What’s a bit less of a plus is the direction. This is a Michael Arias film, so whilst the direction is visually dynamic like it was in Tekkonkinkreet, it’s also incredibly excessive like that film as well. Actually, that’s a bit of a lie, because the direction is more plain here in its attempts to be lively. There are several scenes where the camera just spins around the characters whilst they’re talking or pans to a random shot of the city in an effort to make the dialogue more visually interesting, when just looking at the characters moving their mouths whilst doing some random character animation would have sufficed. Also, the visuals switch between traditionally 2-D and noticeably CG quite a bit to the point I thought the entire movie was some sort of Sky Crawlers-like 3D film that they masked really well at points. I think the most animated thing is the blood, and whilst there aren’t too many scenes with it, when it shows up, there’s alot of it.
The movie’s real strength comes from the storytelling and the constant battle between safety and free will conveyed through the meetings that Tuan has with the film’s various characters as she hunts for the terrorist and discover how their actions tie to her own past and beliefs. There are only two action scenes in the entire film and Harmony uses them to great effect (moreso the second one than the first one). They don’t just occur in order to have a set piece so that the audience can jolt awake after sitting through another one of Spectre’s exposition-heavy board meetings. I’ve heard some people get down on Tuan and Miach for rejecting a solution that they don’t see the downside of, but I don’t understand why you have to agree with a character to find them interesting. You wouldn’t agree with any of the philosophies in Ichi the Killer, but that’s still a good movie unless you’re infected with a condition that prevents you from enjoying fun.
Even fans disagree with me on that in regards to the ending, which has been getting a bit of flak because without spoiling anything, it’s a bit of a downer. Honestly, I’m not really sure what’s wrong with that, because that was the only natural course to take the story after everything the characters went through. I’m sorry if this sounds like common knowledge, but stories don’t get you invested in a character without putting them through some kind of hell. Even slice-of-life stuff has the characters trying to overcome something mundane in fiction, but not in reality, like gardening. Do I agree with the results? No, I wouldn’t want that to happen in reality. But this is fiction, and fiction has to make sense.

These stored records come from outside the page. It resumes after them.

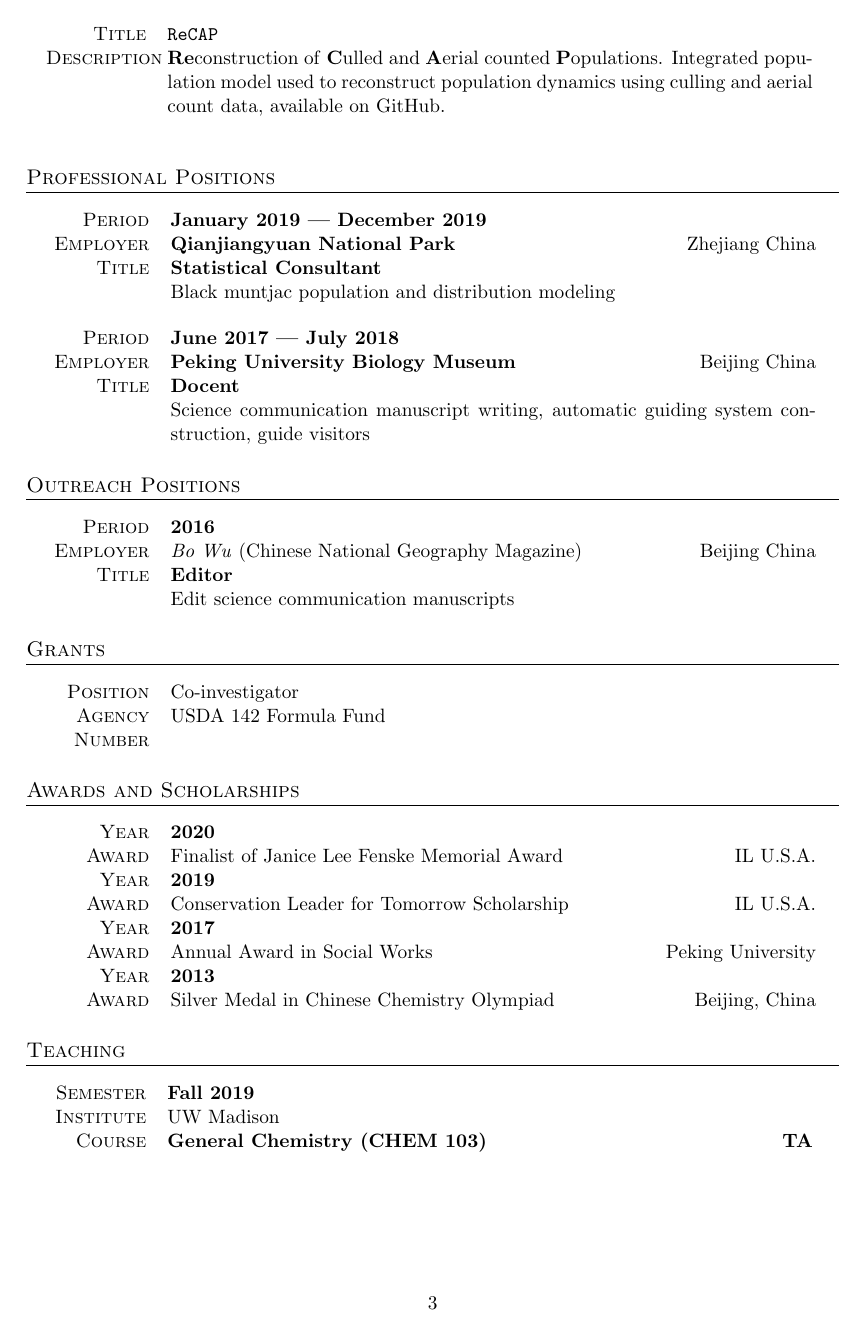
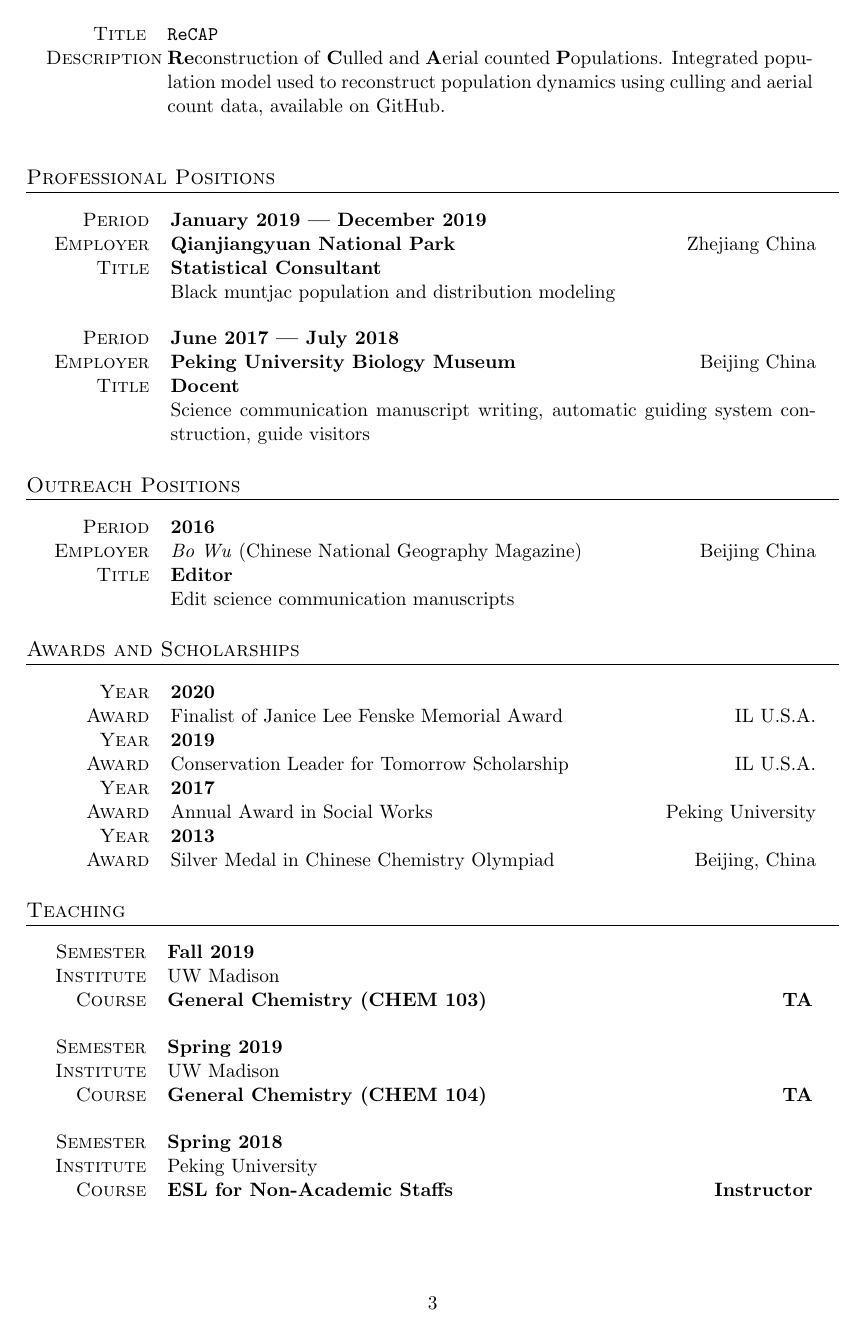
Before and after one commit to YunyiShen/CV, a LaTeX CV (Yunyi CV.tex): page 3 of 4. Compiled offline with pdfLaTeX.

Commit message:
Updates from Overleaf

```diff
--- a/Yunyi CV.tex
+++ b/Yunyi CV.tex
@@ -243,12 +243,12 @@
 \end{tabularx}
 
 
-\section{Grants}
-\begin{tabularx}{0.97\linewidth}{>{\raggedleft\scshape}p{2cm}X}
-	Position & Co-investigator\\
-	Agency & USDA 142 Formula Fund\\
-	Number &
-\end{tabularx}
+%\section{Grants}
+%\begin{tabularx}{0.97\linewidth}{>{\raggedleft\scshape}p{2cm}X}
+%	Position & Co-investigator\\
+%	Agency & USDA 142 Formula Fund\\
+%	Number &
+%\end{tabularx}
 
 \section{Awards and Scholarships}
 \begin{tabularx}{0.97\linewidth}{>{\raggedleft\scshape}p{2cm}X}
```
Also changed, not shown: Yunyi CV.tex (8 more changed lines).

But of course, I don’t mind too much as I like a little controversy in regards to anime. If there’s anything that’s ruining the medium – and the entertainment industry as a whole – at this point, it’s the fact that everyone wants to be safe. Personally, I find safety boring. I want something to challenge me, and Harmony definitely did that. Thus, I can’t call it bad. It’s good. Really good. Probably the best original anime film to come out in years. Not that that’s a high bar or anything, but it’s nice to occasionally get something that can stand amongst the best of what Hollywood usually offers us, and it’s even nicer when the majority of a theater’s audience claps with you as soon as the credits roll and the Egoist song plays.
- Also, just like Empire of Corpses, the dubbing is weird at times. Funimation must be slacking in quality lately.

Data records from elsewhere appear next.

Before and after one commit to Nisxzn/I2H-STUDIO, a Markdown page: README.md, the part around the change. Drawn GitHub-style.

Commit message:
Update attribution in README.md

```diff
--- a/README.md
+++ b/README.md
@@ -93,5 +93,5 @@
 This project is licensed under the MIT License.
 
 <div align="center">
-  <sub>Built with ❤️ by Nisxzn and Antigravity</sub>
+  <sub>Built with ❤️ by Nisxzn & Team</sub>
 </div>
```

- Why am I not surprised that Bobduh is on the “Empire rules, Harmony drools” side?
- So has anyone been able to separate Egoist from Guilty Crown in the past few years? Because I sure haven’t.